They tried cooking it inside, but quickly learned there is a reason that maple sap is usually cooked outside. The vapor is filled with sugar and leaves behind sugar beads when it dissipates. Also, since so much liquid evaporates, it makes the air very humid. Then they tried using an antique wood burning stove that Fauber’s father lent to them. The opening for the wood was on the top, though, and they had to move the sap to add wood.
They currently have a stove built from concrete blocks with a stovepipe on the back. They are using steam pans to cook down the sap. Scanlan set up a make-shift lean-to to block the wind from the flames.
Tree sap starts running when the weather turns to warmer days with freezing temperatures at night. The time frame varies each year and by location, but can run for 4-6 weeks. It takes about 10-12 gallons of sap to get 1 quart of maple syrup.
The sap must be cooked within 2 days of being collected or it starts to ferment.
“The end of season is marked by when trees start to bud,” said Scanlan.
“The flavor becomes bitter and unpalatable, I’ve read,” said Fauber.
The maple sap is surprising in texture and taste. It is very thin, with the consistency of water. The flavor has just a hint of maple and is sweet. It is not sticky as one might expect tree sap to be.
They have 12 taps on several trees. The number of taps that can be placed in a single tree is determined by the diameter of the tree. No more than 3 taps can be placed in even a large tree.
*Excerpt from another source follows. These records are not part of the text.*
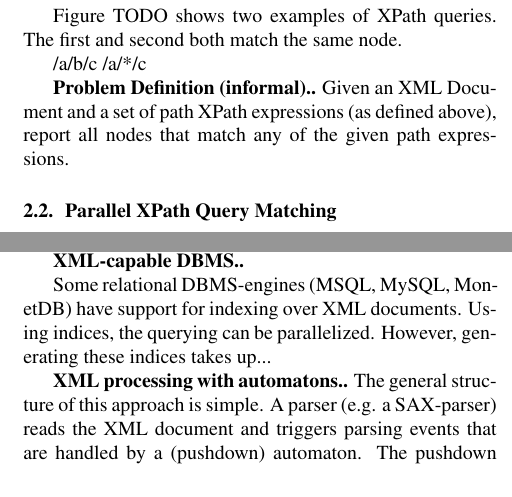
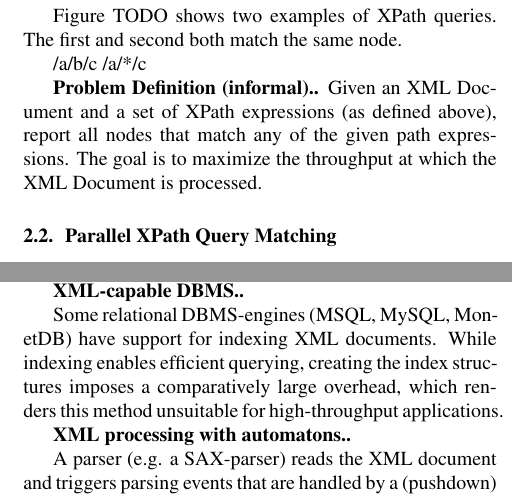
Before and after one commit to kaisert/DPHPC-project, a LaTeX paper (doc/report/report.tex, which reads doc/report/02_background.tex): two parts of the columns of page 2 of 3, joined at a grey line, cut so that both start at the same text. Compiled offline with pdfLaTeX.

Commit message:
end of day commit ;-)

```diff
--- a/doc/report/02_background.tex
+++ b/doc/report/02_background.tex
@@ -27,9 +27,10 @@ the same node.
 /a/b/c
 /a/*/c
 
-\mypar{Problem Definition (informal).} Given an XML Document and a set of path
-XPath expressions (as defined above), report all nodes that match any of the
-given path expressions.
+\mypar{Problem Definition (informal).} Given an XML Document and a set of XPath
+expressions (as defined above), report all nodes that match any of the given
+path expressions. The goal is to maximize the throughput at which the XML
+Document is processed.
 
 % TODO syntax description
 
@@ -58,11 +57,11 @@ for comparatively small documents, according to the authors.
 \mypar{XML-capable DBMS.}
 
 Some relational DBMS-engines (MSQL, MySQL, MonetDB) have support for indexing
-over XML documents. Using indices, the querying can be parallelized. However,
-generating these indices takes up...
+XML documents. While indexing enables efficient querying, creating the index
+structures imposes a comparatively large overhead, which renders this method
+unsuitable for high-throughput applications.
 
-\mypar{XML processing with automatons.} The general structure of this approach
-is simple. A parser (e.g. a SAX-parser) reads the XML document and triggers
-parsing events that are handled by a (pushdown) automaton. The pushdown
-automaton transitions into an accepting state if one the path expressions of the
-input query matches.
+\mypar{XML processing with automatons.}
+
+A parser (e.g. a SAX-parser) reads the
+XML document and triggers parsing events that are handled by a (pushdown)
```
Also changed, not shown: doc/report/02_background.tex (32 more changed lines).
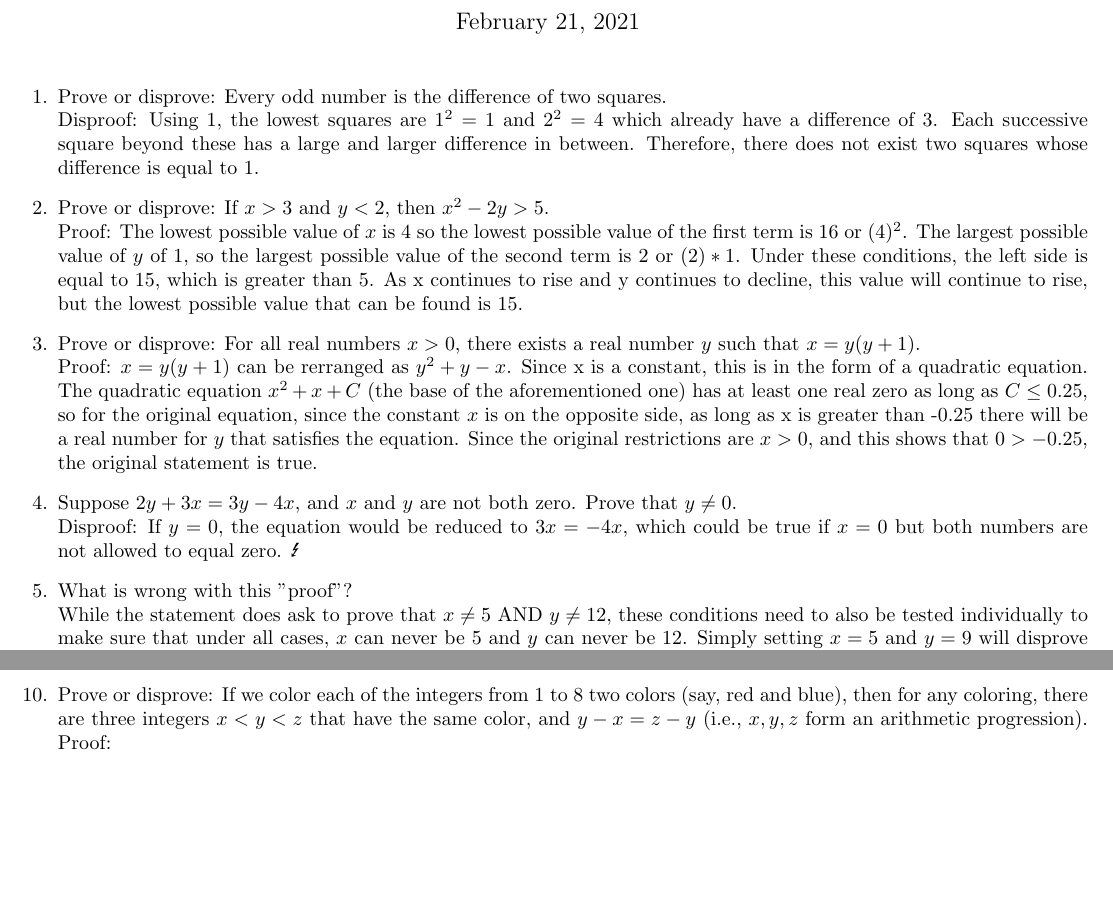
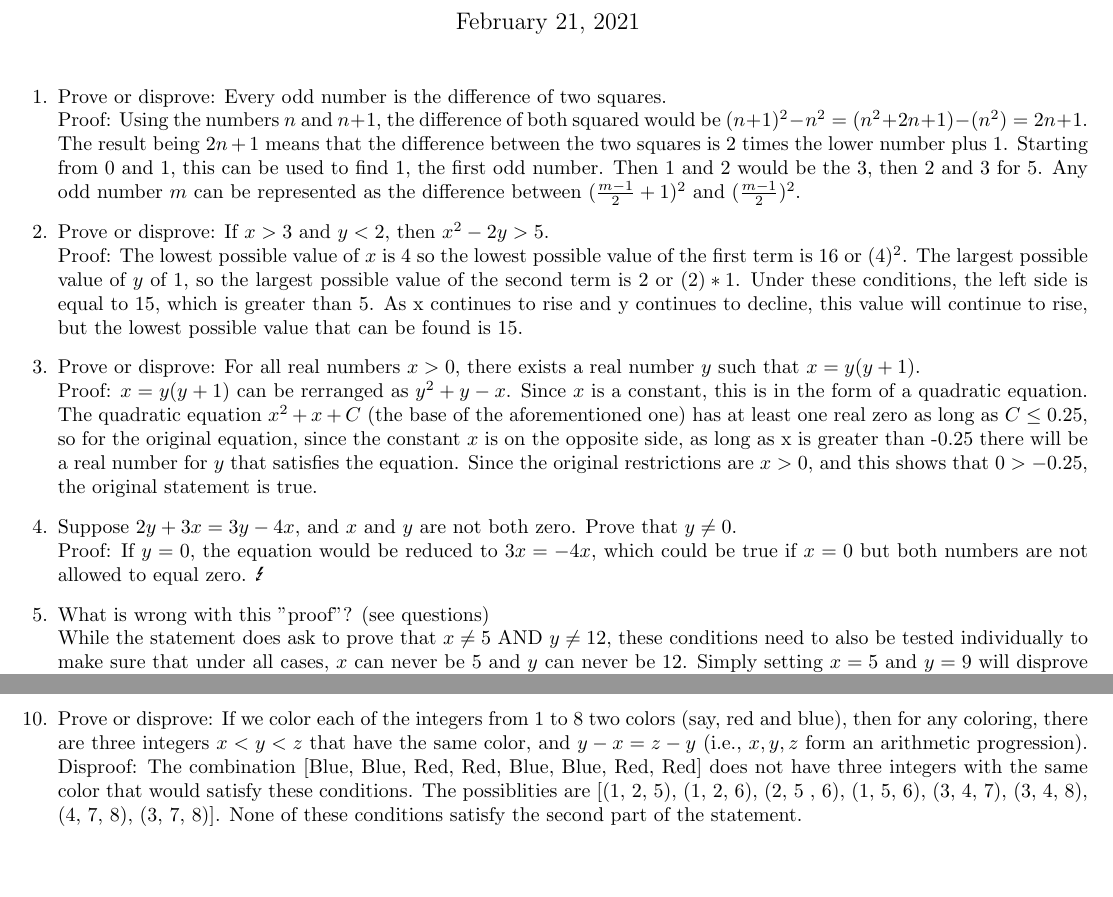
Before and after one commit to radonc0de/rutgers_cs, a LaTeX document (205/hw_2/hw_2.tex): two parts of pages 1 and 2 of 2, joined at a grey line, cut so that both start at the same text. The pictures show the PDF file 205/hw_2/hw_2.pdf that the author committed with the source.

Commit message:
finished hw 2

```diff
--- a/205/hw_2/hw_2.tex
+++ b/205/hw_2/hw_2.tex
@@ -10,7 +10,7 @@
 
 \begin{enumerate}
 \item Prove or disprove: Every odd number is the difference of two squares. \\
-    Disproof: Using 1, the lowest squares are $1^2=1$ and $2^2=4$ which already have a difference of 3. Each successive square beyond these has a large and larger difference in between. Therefore, there does not exist two squares whose difference is equal to 1.
+    Proof: Using the numbers $n$ and $n+1$, the difference of both squared would be $(n+1)^2 - n^2 = (n^2+2n+1) - (n^2) = 2n + 1$. The result being $2n+1$ means that the difference between the two squares is 2 times the lower number plus 1. Starting from 0 and 1, this can be used to find 1, the first odd number. Then 1 and 2 would be the 3, then 2 and 3 for 5. Any odd number $m$ can be represented as the difference between $(\frac{m-1}{2} +1)^2$ and $(\frac{m-1}{2})^2$.
 \item Prove or disprove: If $x > 3$ and $y < 2$, then $x^2 - 2y > 5$. \\
     Proof: The lowest possible value of $x$ is 4 so the lowest possible value of the first term is $16$ or $(4)^2$. The largest possible value of $y$ of 1, so the largest possible value of the second term is $2$ or $(2)*1$. Under these conditions, the left side is equal to 15, which is greater than 5. As x continues to rise and y continues to decline, this value will continue to rise, but the lowest possible value that can be found is 15.
 \item Prove or disprove: For all real numbers $x>0$, there exists a real number $y$ such that $x=y(y+1)$. \\
@@ -20,6 +19,7 @@
-\item What is wrong with this "proof"? \\
+    Proof: If $y=0$, the equation would be reduced to $3x=-4x$, which could be true if $x=0$ but both numbers are not allowed to equal zero. \Lightning
+\item What is wrong with this "proof"? (see questions) \\
     While the statement does ask to prove that $x \neq 5$ AND $y \neq 12$, these conditions need to also be tested individually to make sure that under all cases, $x$ can never be 5 and $y$ can never be 12. Simply setting $x=5$ and $y=9$ will disprove the theory, as $x+y=14$ even though $x=5$, one of the terms $x$ was not allowed to be.
-\item What is wrong with this "proof"? \\
+\item What is wrong with this "proof"? (see questions) \\
     This proof only tests one specific case. When PROVING by contradiction, it must be shown why the contradiction can NEVER be true, not just one case. A wiser approach for this would be to show that squaring any real number always results in a positive value, which can never be less than 0.
 \item Prove or disprove: If $x$ is even and $y$ is odd, then $y^2-x^2=y+x$. \\
     Disproof: When $x=2$ and $y=1$, then $y^2-x^2=1-4=-3$ while $y+x=2+1=3$. \Lightning
@@ -41,7 +41,7 @@
 \item Prove that for every integer $n$, $n^3$ is even if and only if $n$ is even. \\
     Proof: Assume that an even integer can be presented as 2k, where k is another integer. An odd integer could be represented as 2k+1. If $n$ is an even integer that can be expressed as $2k$, $n^3 = (2k)^3 = 8k^3 = 2(4k^3)$. Therefore, the cube of an even integer will always be even. If $m$ is an odd integer, $m^3$ would be equal to $(2k+1)^3 = 8k^3 + 12k^2 + 6k + 1$ Since $8k^3 + 12k^2 + 6k = 2(4k^3+6k^2+3k)$ is an integer that can be represented as 2(k), the $+1$ at the would mean that this an odd integer. Therefore, the cube of an odd integer will always be an odd integer.
 \item Prove or disprove: If we color each of the integers from 1 to 8 two colors (say, red and blue), then for any coloring, there are three integers $x<y<z$ that have the same color, and $y-x=z-y$ (i.e., $x,y,z$ form an arithmetic progression).
-    Proof:
+    Disproof: The combination [Blue, Blue, Red, Red, Blue, Blue, Red, Red] does not have three integers with the same color that would satisfy these conditions. The possiblities are [(1, 2, 5), (1, 2, 6), (2, 5 , 6), (1, 5, 6), (3, 4, 7), (3, 4, 8), (4, 7, 8), (3, 7, 8)]. None of these conditions satisfy the second part of the statement.
 \end{enumerate}
 
 \end{document}
```
Also changed, not shown: 205/hw_2/hw_2.pdf, 205/hw_2/hw_2.tex (3 more changed lines), 1 other file.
They only ordered 12 taps this year because this is a practice year, and they did not want to get overwhelmed.
“Tom tends to think big,” said Fauber.
The trees should be tapped on the southside if possible because the sun warms that side of the tree first.
Unfortunately, all of the trees that Scanlan was able to tap this year were on the bank of the river which puts the south side of the tree next to the water.
When Scanlan was placing the taps on the first day, some of the buckets fell into the river.
“ So, every once in a while I hear a bucket splash down ten feet into the river, and I have to chase it with a rotten branch down the river, diving down and up the bank around trees to retrieve the lost bucket,” said Scanlan.
Scanlan and Fauber were inspired by reading Helen and Scott Nearing’s books about homesteading in Vermont, where they harvested maple syrup. They also read an article from the UK Department of Agriculture about maple syrup production in Kentucky.
The length of time the sap cooks determines the grade of the syrup. The higher grade A is for a shorter cook time and a lighter color. A longer cook time creates the lower grade B with a darker color and stronger flavor.
Fauber noted that the first cooking that they did created a very pale syrup with a mild flavor that might be graded as what is known as “New York Fancy” style.
Currently, they are intending the syrup to be primarily for personal use.
“In the future, we would like it to be more profitable,” said Fauber.
Their goal has always been to try to provide as much of their own food as possible.
“One of the things I thought I’d always have to buy was sugar,” said Scanlan. He was excited to be able to add maple syrup to his coffee instead of sugar on the day after the first successful cook down.
“It’s so expensive in stores, and I can understand why now,” said Fauber.